    • Sounds like you really love Alaska…I do too. I think about moving back someday, but work keeps me in Washington for now. My sister actually lives in Wasilla…where we grew up. I’ve been to many of the places on my list too, but it’s been a long time. Luckily my parents have decided that they want to do some sightseeing this summer, so they will be bringing their motor home most of the places I want to visit and I’ll be tenting it when that option is not available (or sleeping in my SUV which I specifically purchased for its car camping abilities). That will really help with the travel costs. The public use cabin system is a great way to see Alaska. But, as you mention my time in Alaska will be relatively short. I haven’t finished making all my decisions, but I have decided to drive. There are a lot of places I want to see along the way (some of which I last saw when I was a teenager). I’m estimating that my drive up will take five days (my dad and I once did it in three days in November…that was an experience). I’m limited to five days because if I miss my nephews’ graduation my name will be MUD. On the way back I’m thinking seven to nine days. I’ll have just over three weeks for this trip. When I talked to my mom today she suggested skipping part of the Kenai Peninsula this time since I was just there a couple of years ago. That way I’ll have more time up North. There is still a lot of planning to do. Once more of the details are worked out, I will definitely post a follow-up. Thanks again for keeping an eye on my blog. It’s nice to have people from the Great North take an interest in my travels.

    • By the way, I corrected the posting to actually reflect where my sister lives…I’m not sure what I was thinking when I originally wrote it. But as you know…Palmer or Wasilla…it’s all the Mat-Su Valley.
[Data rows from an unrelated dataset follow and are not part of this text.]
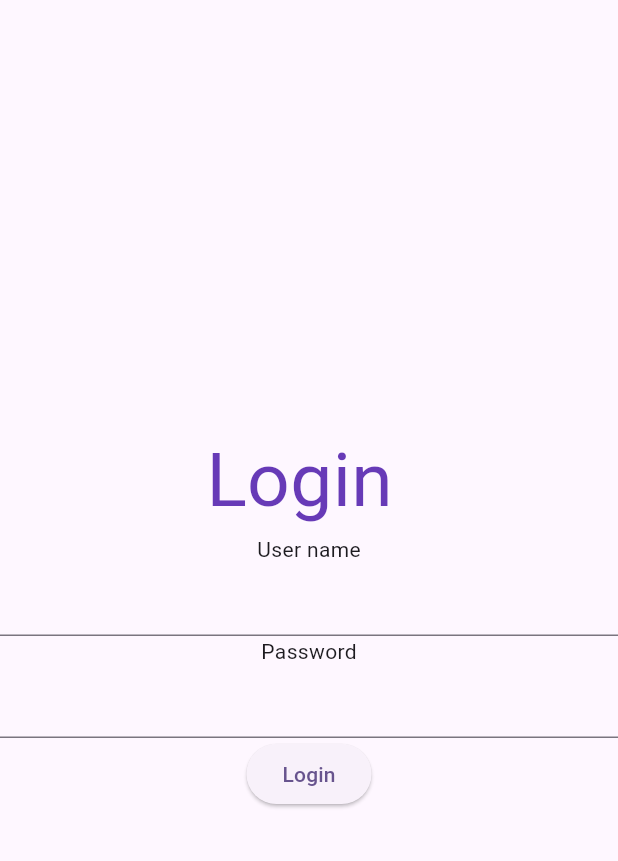
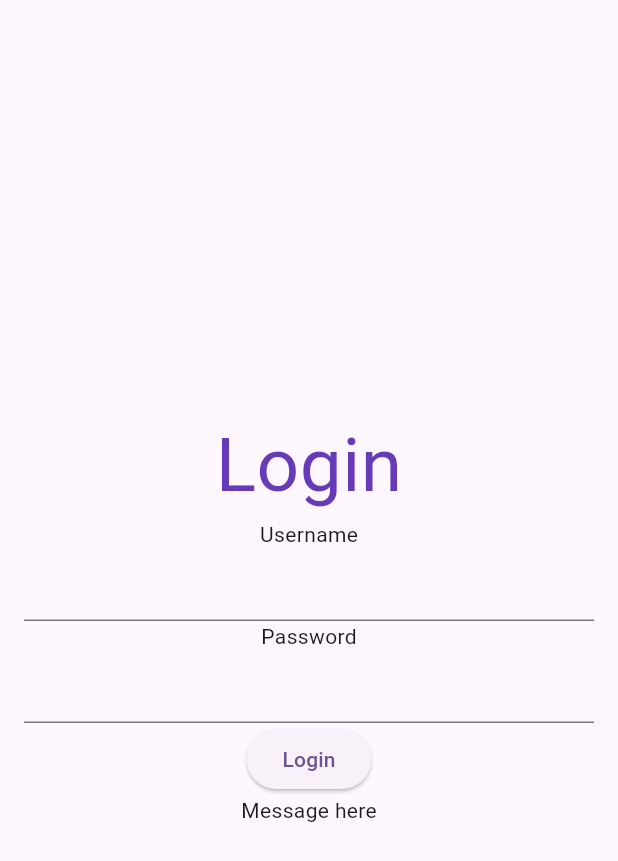
Before and after one commit to hardik7426/e_com_demo_Flutter, a Flutter app: the screen it shows after launch, after a tap on "Login", on a phone screen of 412 x 824 dp. Shown: the top 861 px of the screen. Run offline on Flutter 3.47's test engine with Material 3 defaults, Android fonts, the phone set to English and light mode, and no system bars.

Commit message:
commit-3

```diff
--- a/lib/main.dart
+++ b/lib/main.dart
@@ -12,7 +12,7 @@ class MyApp extends StatelessWidget {
   Widget build(BuildContext context) {
     return MaterialApp(
       debugShowCheckedModeBanner: false,
-      title: 'E-com APP',
+      title: 'Ecom App',
       theme: ThemeData(
         // This is the theme of your application.
         //
@@ -36,28 +36,47 @@ class MyApp extends StatelessWidget {
   }
 }
 
-class LoginPage  extends StatelessWidget {
-  const LoginPage ({super.key});
-
+class LoginPage extends StatelessWidget {
+  LoginPage({super.key});
+  TextEditingController userTxtCtr = TextEditingController();
+  TextEditingController pwdTxtCtr = TextEditingController();
+  String msg="Message here";
   @override
-  Widget build(BuildContext context){
+  Widget build(BuildContext context) {
     return Scaffold(
-      body: Column(
-        mainAxisAlignment: MainAxisAlignment.center,
-      children:[
-        Text('Login ',style: TextStyle(fontSize: 50,color:Colors.deepPurple)),
-        Text('User name'),
-        TextField(),
-        Text('Password'),
-        TextField(
-          obscureText: true ,
+      body: SafeArea(
+        child: Padding(
+          padding: const EdgeInsets.only(left:16,right:16),
+          child: Column(
+            mainAxisAlignment: MainAxisAlignment.center,
+            children: [
+              Text(
+                'Login',
+                style: TextStyle(fontSize: 50, color: Colors.deepPurple),
+              ),
+              Text('Username'),
+              TextField(controller: userTxtCtr),
+              Text('Password'),
+              TextField(controller: pwdTxtCtr, obscureText: true),
+              ElevatedButton(
+                onPressed: () {
+                  print(
+                    "Button clicked " + userTxtCtr.text + " " + pwdTxtCtr.text,
+                  );
+                  if(userTxtCtr.text==pwdTxtCtr.text){
+                    msg = "Welcome "+userTxtCtr.text;
+                  }else{
+                    msg = "Invalid credentials";
+                  }
+                  print(msg);
+                },
+                child: Text('Login'),
+              ),
+              Text(msg),
+            ],
+          ),
         ),
-        ElevatedButton(onPressed:(){
-          print("Button Clickeddd");
-        },
-          child: Text('Login'),
-        )
-      ],
-    ));
+      ),
+    );
   }
 }
```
All very beautiful.

      • I’m actually reading your blog for your information about Belize since I will be there later this year. Your family will be a great resource for information.
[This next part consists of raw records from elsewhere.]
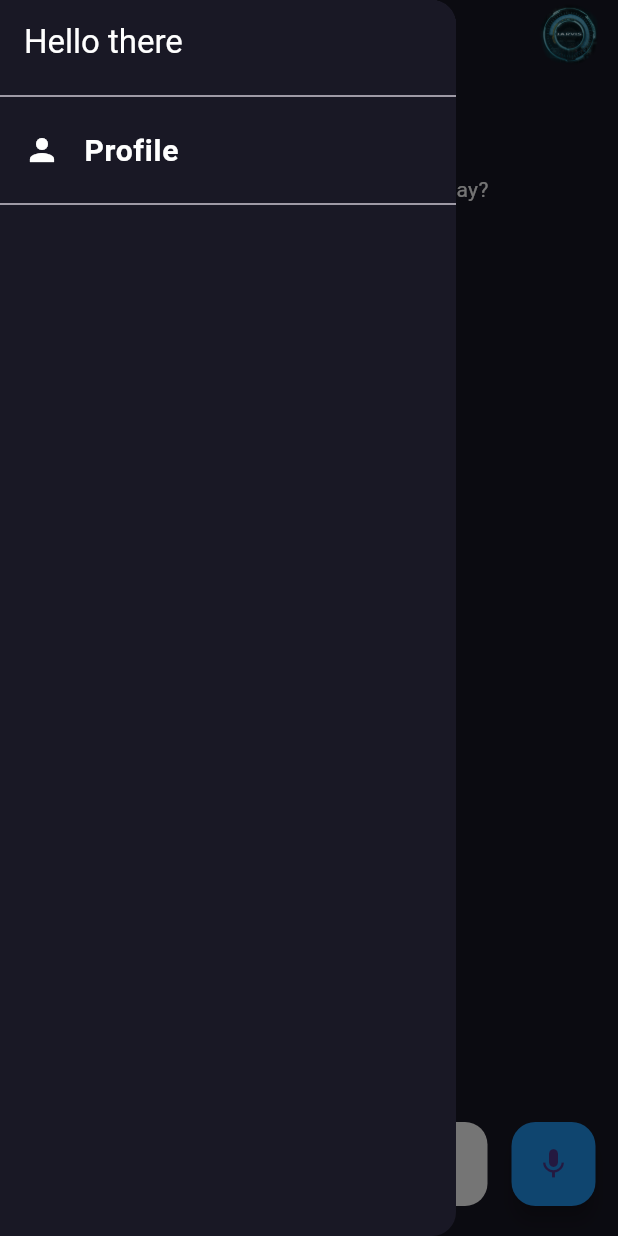
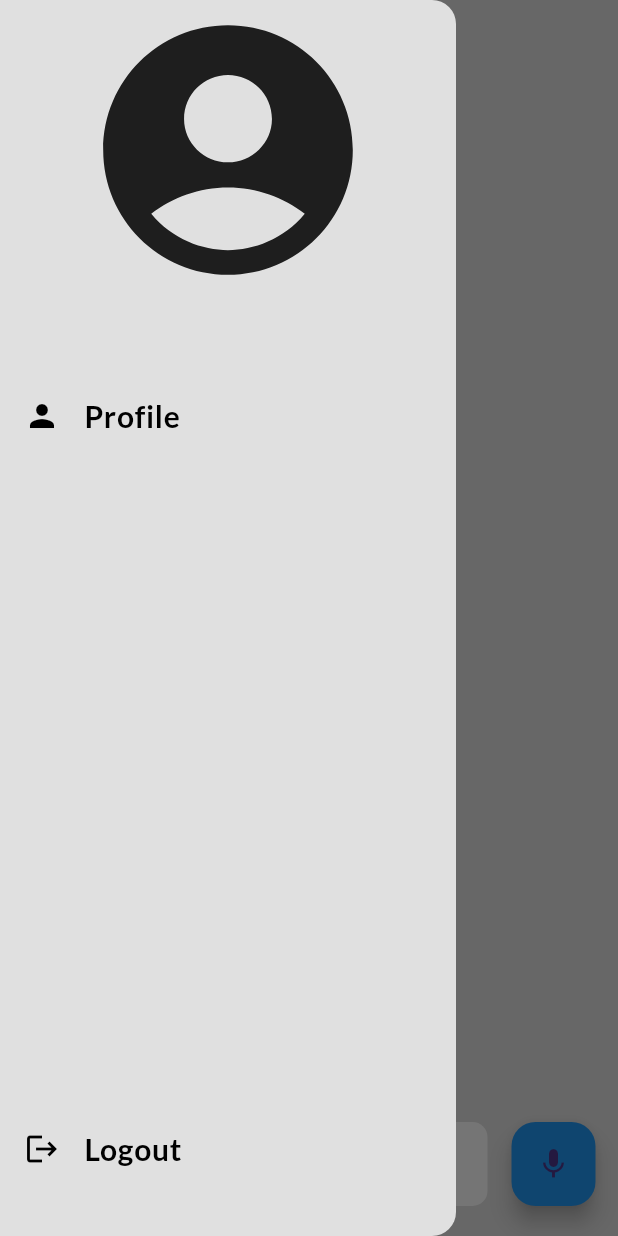
Before and after one commit to sujalutekar/Flutter-Virtual-Assistant-App, a Flutter app: the HomePage screen opened directly, with the side drawer open, on a phone screen of 412 x 824 dp. Run offline on Flutter 3.47's test engine with Material 2 defaults, Android fonts, the phone set to English and light mode, and no system bars; our stand-ins replace flutter_tts, google_fonts, shared_preferences, speech_to_text; accounts and stored records are empty.

Commit message:
Chat Item

```diff
--- /dev/null
+++ b/lib/models/http_exception.dart
@@ -0,0 +1,11 @@
+class HttpException {
+  final String message;
+
+  HttpException(this.message);
+
+  @override
+  String toString() {
+    return message;
+    // return super.toString();
+  }
+}
--- /dev/null
+++ b/lib/models/message.dart
@@ -0,0 +1,13 @@
+import 'package:flutter/material.dart';
+
+class Message {
+  final String content;
+  bool isMe;
+  final Color color;
+
+  Message({
+    required this.content,
+    required this.isMe,
+    required this.color,
+  });
+}
--- a/lib/screens/home_page.dart
+++ b/lib/screens/home_page.dart
@@ -1,16 +1,20 @@
 import 'dart:async';
+import 'dart:convert';
 
 import 'package:flutter/material.dart';
 import 'package:flutter/services.dart';
 import 'package:flutter_tts/flutter_tts.dart';
 import 'package:google_fonts/google_fonts.dart';
-import 'package:jarvis/service/secrets.dart';
 import 'package:shared_preferences/shared_preferences.dart';
 import 'package:speech_to_text/speech_recognition_result.dart';
 import 'package:speech_to_text/speech_to_text.dart';
 
+import '../service/secrets.dart';
 import '../service/openai_service.dart';
 import '../widgets/app_drawer.dart';
+import '../widgets/images.dart';
+import '../widgets/chat_item.dart';
+import '../models/message.dart';
 
 class HomePage extends StatefulWidget {
   const HomePage({super.key});
@@ -28,6 +32,8 @@ class _HomePageState extends State<HomePage> {
   String? generatedImageUrl;
   final commandController = TextEditingController();
   int seconds = 0;
+  int maxSeconds = 35;
+  final List<Message> messages = [];
 
   @override
   void initState() {
@@ -37,6 +43,10 @@ class _HomePageState extends State<HomePage> {
     systemSpeak('How may i help you today sir');
     // startTimer();
     getData();
+  }
+
+  void addMessages(Message message) {
+    messages.add(message);
   }
 
   void getData() async {
@@ -50,8 +60,8 @@ class _HomePageState extends State<HomePage> {
   }
 
   void startTimer() {
-    seconds = 35;
-    Timer.periodic(const Duration(seconds: 1), (timer) {
+    seconds = maxSeconds;
+    Timer.periodic(const Duration(milliseconds: 1700), (timer) {
       if (seconds == 0) {
         timer.cancel();
       } else {
@@ -81,68 +91,77 @@ class _HomePageState extends State<HomePage> {
     setState(() {});
   }
 
-  void onSpeechResult(SpeechRecognitionResult result) async {
-    if (result.finalResult) {
-      print("FINAL RESULT : ${result.alternates}");
-      lastWords = result.recognizedWords;
+  Future<void> promptResult() async {
+    addMessages(
+      Message(
+        content: lastWords,
+        isMe: true,
+        color: Colors.blue,
+      ),
+    );
     final speech = await openAIService.isArtPromptAI(lastWords);
 
     startTimer();
-      seconds = 35;
+    seconds = maxSeconds;
 
     if (speech.contains('https')) {
       generatedImageUrl = speech;
       generatedContent = null;
-        setState(() {});
+      setState(() {
+        addMessages(
+          Message(
+            content: generatedImageUrl.toString(),
+            isMe: false,
+            color: Colors.white,
+          ),
+        );
+      });
     } else {
       generatedImageUrl = null;
       generatedContent = speech;
-        setState(() {});
+      setState(() {
+        addMessages(
+          Message(
+            content: generatedContent.toString(),
+            isMe: false,
+            color: Colors.white,
+          ),
+        );
+      });
       await systemSpeak(speech);
     }
     if (generatedContent == 'An internal error occured') {
-        print('AlertDialog');
-        showAlertDialog();
+      print('AlertDialog was shown');
+      showAlertDialog('PLease Wait For The Time To Pass Out');
+    }
+    print('SPEECH : $speech');
+    print('List : $messages');
   }
 
-      print('SPEECH : $speech');
+  Future<void> onSpeechResult(SpeechRecognitionResult result) async {
+    if (result.finalResult) {
+      print("FINAL RESULT : ${result.alternates}");
+      lastWords = result.recognizedWords;
+      promptResult();
     }
     print(result);
   }
 
-  void onCommandResult(String result) async {
+  Future<void> onCommandResult(String result) async {
     lastWords = result;
-    final speech = await openAIService.isArtPromptAI(lastWords);
-
-    startTimer();
-    seconds = 35;
-
-    if (speech.contains('https')) {
-      generatedImageUrl = speech;
-      generatedContent = null;
-      setState(() {});
-    } else {
-      generatedImageUrl = null;
-      generatedContent = speech;
-      setState(() {});
-      await systemSpeak(speech);
-    }
-    if (generatedContent == 'An internal error occured') {
-      print('AlertDialog');
-      showAlertDialog();
-    }
+    promptResult();
   }
 
   Future<void> systemSpeak(String content) async {
     await flutterTts.speak(content);
   }
 
-  showAlertDialog() {
+  showAlertDialog(String message) {
     return showDialog(
       context: context,
       builder: (BuildContext context) {
         return AlertDialog(
-          content: const Text('Please wait for the time to pass out'),
+          content: Text(message),
           actions: [
             TextButton(
               onPressed: () => Navigator.of(context).pop(),
@@ -168,23 +187,8 @@ class _HomePageState extends State<HomePage> {
       appBar: AppBar(
         title: Text(
           'J.A.R.V.I.S.',
-          style: GoogleFonts.nunito(color: Colors.white),
+          style: GoogleFonts.nunito(color: Colors.black, fontSize: 25),
         ),
-        actions: [
-          Padding(
-            padding: const EdgeInsets.only(right: 10).copyWith(bottom: 12),
-            child: Container(
-              height: 45,
-              width: 45,
-              decoration: const BoxDecoration(
-                shape: BoxShape.circle,
-                image: DecorationImage(
-                  image: AssetImage('assets/images/jarvis.png'),
-                ),
-              ),
-            ),
-          ),
-        ],
         centerTitle: true,
         systemOverlayStyle:
             const SystemUiOverlayStyle(statusBarColor: Colors.transparent),
@@ -200,8 +204,7 @@ class _HomePageState extends State<HomePage> {
                 ? Text(
                     'Timer : $seconds',
                     style: const TextStyle(
-                      // fontStyle: FontStyle.italic,
-                      color: Colors.white,
+                      color: Colors.black,
                     ),
                   )
                 : null,
@@ -211,29 +214,37 @@ class _HomePageState extends State<HomePage> {
               child: Column(
                 children: [
                   Container(
-                    // color: Colors.amber,
                     alignment: Alignment.topCenter,
                     child: Column(
                       children: [
                         Padding(
-                          padding: const EdgeInsets.all(20).copyWith(top: 40),
-                          child: Text(
-                            (generatedContent == null &&
-                                    generatedImageUrl == null)
-                                ? 'Hello Sir, How can i assist you today?'
-                                : generatedContent ?? "",
-                            style: const TextStyle(color: Colors.white),
+                          padding: const EdgeInsets.all(10).copyWith(top: 20),
+                          child: (messages.isEmpty)
+                              ? ChatItem(
+                                  message: Message(
+                                    content: 'How can i help you',
+                                    isMe: false,
+                                    color: Colors.white,
+                                  ),
+                                )
+                              : ListView.builder(
+                                  physics: NeverScrollableScrollPhysics(),
+                                  shrinkWrap: true,
+                                  itemCount: messages.length,
+                                  itemBuilder: (ctx, i) => IgnorePointer(
+                                    child: ChatItem(
+                                      message: messages[i],
+                                    ),
+                                  ),
                                 ),
                         ),
                         // For Image
                         Padding(
                           padding: const EdgeInsets.all(10),
-                          child: ClipRRect(
-                            borderRadius: BorderRadius.circular(15),
-                            child: generatedImageUrl != null
-                                ? Image.network(generatedImageUrl!)
-                                : null,
-                          ),
+                          child: Images(
+                              imageUrl: (jsonDecode(generatedImageUrl ?? "[]")
+                                      as Iterable)
+                                  .toList()),
                         ),
                       ],
                     ),
@@ -250,7 +261,7 @@ class _HomePageState extends State<HomePage> {
                   child: Container(
                     padding: const EdgeInsets.symmetric(vertical: 4),
                     decoration: BoxDecoration(
-                      borderRadius: BorderRadius.circular(15),
+                      borderRadius: BorderRadius.circular(10),
                       color: seconds != 0 ? Colors.grey : Colors.white,
                     ),
                     child: Padding(
@@ -262,7 +273,7 @@ class _HomePageState extends State<HomePage> {
                           onCommandResult(commandController.text);
                           commandController.clear();
                           startTimer();
-                          seconds = 35;
+                          seconds = maxSeconds;
                         },
                         textInputAction: TextInputAction.done,
                         decoration: const InputDecoration(
--- a/lib/service/secrets.dart
+++ b/lib/service/secrets.dart
@@ -2,3 +2,5 @@ String openAIAPIKey = '';
 
 String bossName = '';
 String userEmailId = '';
+
+// String invalidError = '';
--- a/lib/widgets/app_drawer.dart
+++ b/lib/widgets/app_drawer.dart
@@ -1,6 +1,8 @@
 import 'package:flutter/material.dart';
-import 'package:jarvis/screens/profile_screen.dart';
-import 'package:jarvis/service/secrets.dart';
+import 'package:google_fonts/google_fonts.dart';
+
+import '../screens/profile_screen.dart';
+import '../service/secrets.dart';
 
 class AppDrawer extends StatelessWidget {
   const AppDrawer({super.key});
@@ -8,41 +10,89 @@ class AppDrawer extends StatelessWidget {
   @override
   Widget build(BuildContext context) {
     return Drawer(
-      backgroundColor: const Color(0xff191825),
+      backgroundColor: Colors.grey.shade300,
       child: SafeArea(
         child: Column(
           children: [
-            AppBar(
-              title: Text(
-                bossName.isEmpty ? 'Hello there' : 'Hello $bossName',
-                style: const TextStyle(
-                  color: Colors.white,
+            // AppBar(
+            //   title: Text(
+            //     bossName.isEmpty ? 'Hello there' : 'Hello $bossName',
+            //     style: const TextStyle(
+            //       color: Colors.white,
+            //     ),
+            //   ),
+            //   automaticallyImplyLeading: false,
+            // ),\
+            const Icon(
+              Icons.account_circle,
+              size: 200,
+              color: Colors.black87,
+            ),
+            Text(
+              bossName,
+              style: GoogleFonts.lato(
+                textStyle: const TextStyle(
+                  fontSize: 20,
                 ),
               ),
-              automaticallyImplyLeading: false,
+              // style: const TextStyle(
+              //   fontSize: 20,
+              // ),
             ),
-            const Divider(),
+            const SizedBox(
+              height: 20,
+            ),
+            // const Divider(
+            //   color: Colors.black,
+            // ),
             GestureDetector(
               onTap: () {
                 Navigator.pushNamed(context, ProfileScreen.routeName);
                 print('Pressed on listtile');
               },
-              child: const ListTile(
-                leading: Icon(
+              child: ListTile(
+                leading: const Icon(
                   Icons.person,
-                  color: Colors.white,
+                  color: Colors.black,
                 ),
                 title: Text(
                   'Profile',
-                  style: TextStyle(
-                    fontSize: 20,
-                    fontWeight: FontWeight.bold,
-                    color: Colors.white,
+                  style: GoogleFonts.lato(
+                    textStyle: const TextStyle(
+                      fontSize: 20,
+                      fontWeight: FontWeight.bold,
+                      color: Colors.black,
+                    ),
                   ),
                 ),
               ),
             ),
-            const Divider(),
+            // const Divider(
+            //   color: Colors.black,
+            // ),
+            const Spacer(),
+            GestureDetector(
+              onTap: () {},
+              child: ListTile(
+                leading: const Icon(
+                  Icons.logout,
+                  color: Colors.black,
+                ),
+                title: Text(
+                  'Logout',
+                  style: GoogleFonts.lato(
+                    textStyle: const TextStyle(
+                      fontSize: 20,
+                      fontWeight: FontWeight.bold,
+                      color: Colors.black,
+                    ),
+                  ),
+                ),
+              ),
+            ),
+            const SizedBox(
+              height: 30,
+            ),
           ],
         ),
       ),
--- a/lib/widgets/chat_item.dart
+++ b/lib/widgets/chat_item.dart
@@ -1,22 +1,42 @@
 import 'package:flutter/material.dart';
+import 'package:jarvis/models/message.dart';
 
 class ChatItem extends StatelessWidget {
-  final String text;
-  const ChatItem({super.key, required this.text});
+  final Message message;
+  // bool userMessage;
+  // final String aiMessage;
+
+  ChatItem({
+    super.key,
+    required this.message,
+    // required this.userMessage,
+    // required this.aiMessage,
+  });
 
   @override
   Widget build(BuildContext context) {
     return Row(
-      mainAxisAlignment: MainAxisAlignment.start,
+      mainAxisAlignment:
+          message.isMe ? MainAxisAlignment.end : MainAxisAlignment.start,
       children: [
-        Container(
-          constraints:
-              BoxConstraints(maxWidth: MediaQuery.of(context).size.width * 0.6),
-          decoration: BoxDecoration(
-            borderRadius: BorderRadius.circular(15),
-            color: Colors.red,
-          ),
-          child: Text(text),
+        Row(
+          mainAxisSize: MainAxisSize.min,
+          children: [
+            Container(
+              constraints: BoxConstraints(
+                  maxWidth: MediaQuery.of(context).size.width * 0.65),
+              padding: const EdgeInsets.all(8),
+              margin: const EdgeInsets.all(5),
+              decoration: BoxDecoration(
+                color: message.color,
+                borderRadius: BorderRadius.circular(8),
+              ),
+              child: Text(
+                message.content,
+                // textAlign: userMessage ? TextAlign.end : TextAlign.start,
+              ),
+            ),
+          ],
         ),
       ],
     );
```
Also changed, not shown: lib/main.dart (+10 -9 lines), lib/screens/add_new_api_screen.dart (+1 -6 lines), lib/screens/profile_screen.dart (+15 -90 lines), lib/service/openai_service.dart (+25 -7 lines), lib/widgets/images.dart (added, +37 -0 lines), lib/widgets/textformfield.dart (added, +46 -0 lines), pubspec.lock, 1 other file. Lines whose indentation alone changed are shown as unchanged.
      • If you have any questions about Belize that you don’t find on this site, let me know. If don’t have the answer I can probably point you to someone that does. You will love it there.
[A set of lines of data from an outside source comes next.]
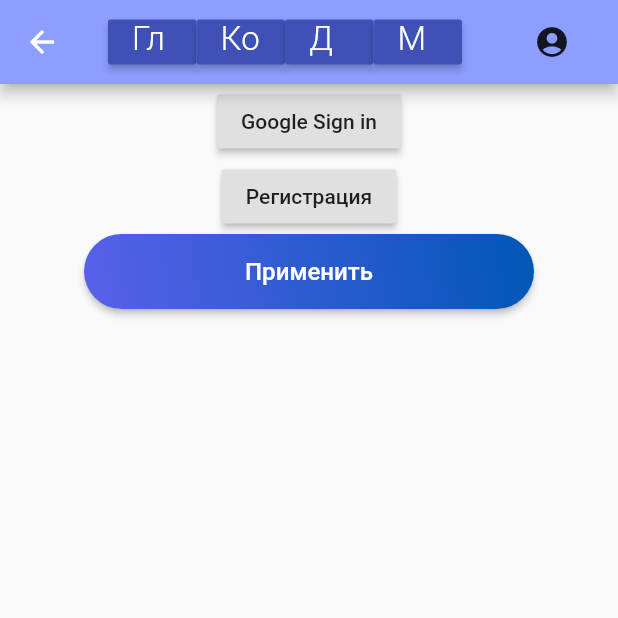
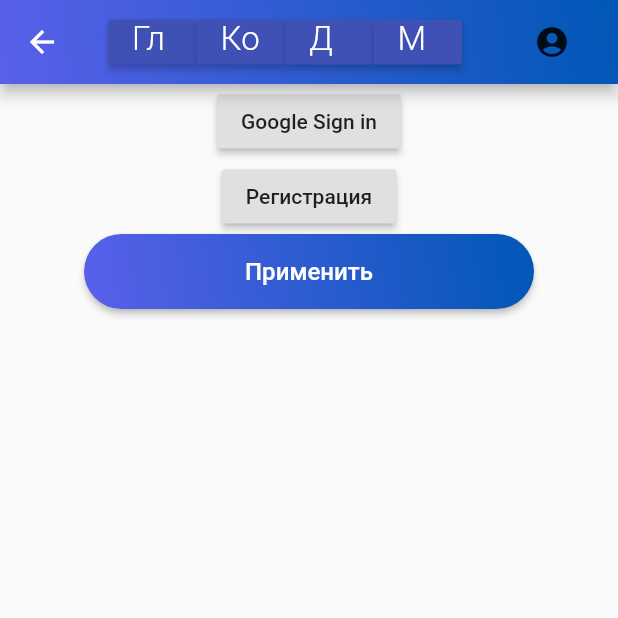
Before and after one commit to Alex3n/gazprom_connect_web, a Flutter app: the DialogLogin screen opened by its route, on a phone screen of 412 x 824 dp, the top half of it. Run offline on Flutter 3.47's test engine with Material 2 defaults, Android fonts, the light colour scheme and no system bars; our stand-ins replace date_format, firebase_auth, flutter_swiper, shared_preferences; missing offline and left inert: dart:html, firebase, firebase_core_web, firebase_image; accounts and stored records are empty; network calls fail.

Commit message:
мержи и так далее

```diff
--- a/lib/themes/colors.dart
+++ b/lib/themes/colors.dart
@@ -1,4 +1,3 @@
-
 import 'package:flutter/material.dart';
 //газпром
 const maingazprom = const Color(0xFF0070BA);
--- a/lib/ui/widgets/myAppBar.dart
+++ b/lib/ui/widgets/myAppBar.dart
@@ -1,21 +1,24 @@
 import 'dart:ui';
 
+import 'package:gazpromconnectweb/themes/colors.dart';
 import 'package:gazpromconnectweb/ui/pages/Autorization.dart';
 import 'package:firebase/src/firestore.dart';
 import 'package:flutter/material.dart';
 
 import '../../main.dart';
-import 'myDropdownButton.dart';
 
 AppBar buildAppBar(BuildContext context, {DocumentSnapshot valueSnapshot}) {
   return AppBar(
-    backgroundColor: Color(0xFF8C9EFF),
+
     actions: <Widget>[
       FlatButton(onPressed: () {
         Navigator.of(context).pushNamed("/profile");
       },
         child: Icon(Icons.account_circle),)
-    ],
+    ],flexibleSpace: Container(
+    decoration: BoxDecoration(
+        gradient: LinearGradient (begin: Alignment.bottomLeft,end: Alignment.topRight,colors: <Color>[ gazprombanviolet,gazprombankazure])    ),
+  ),
     title: Container(
       height: 30,
       child: Row(
```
    • Short Answer (what I carry today): Nikon D3100 w/Nikkor 18-200 street lens and Benro A-0690 tripod. And, an Olympus Stylus Tough 8010.
      Long Answer: Most of my photos taken after spring 2011 are taken with a Nikon D3100. And, the underwater (or rainy day) photos I take now are with an Olympus Stylus Tough-8010. Previous to purchasing these cameras I used a wide variety of point-and-shoot. The pictures in this post were taken with a Kodak DX7590 (had it for years)…I don’t use this one anymore. The first time I went to Belize (in 2010) I had the Olympus and a Panasonic point-and-shoot backup, but the Panasonic is pretty much retired now that I have the Nikon and Olympus. I bought the street lens so that I wouldn’t constantly be changing lenses (previously the camera came with an 18-55 and a 55-200). My tripod works for now, but eventually I might want to get something even more compact and/or lightweight.
      By the way, I can’t comment on your blog…something is not right about my WordPress credentials and I haven’t had time to figure it out. For your street photo of Caye Caulker and the photo the San Ignacio market it looks like you are doing some interesting post production work. Can you briefly explain how you made them look like paintings?

  2. I think you should drive! I think you should take full advantage of this opportunity and spend as much time up there as possible and bring your dogs! Spend good time with your family and do as much sightseeing as possible!

    • Thanks. I agree. I’ve already asked for the extra time off work. My fingers are crossed.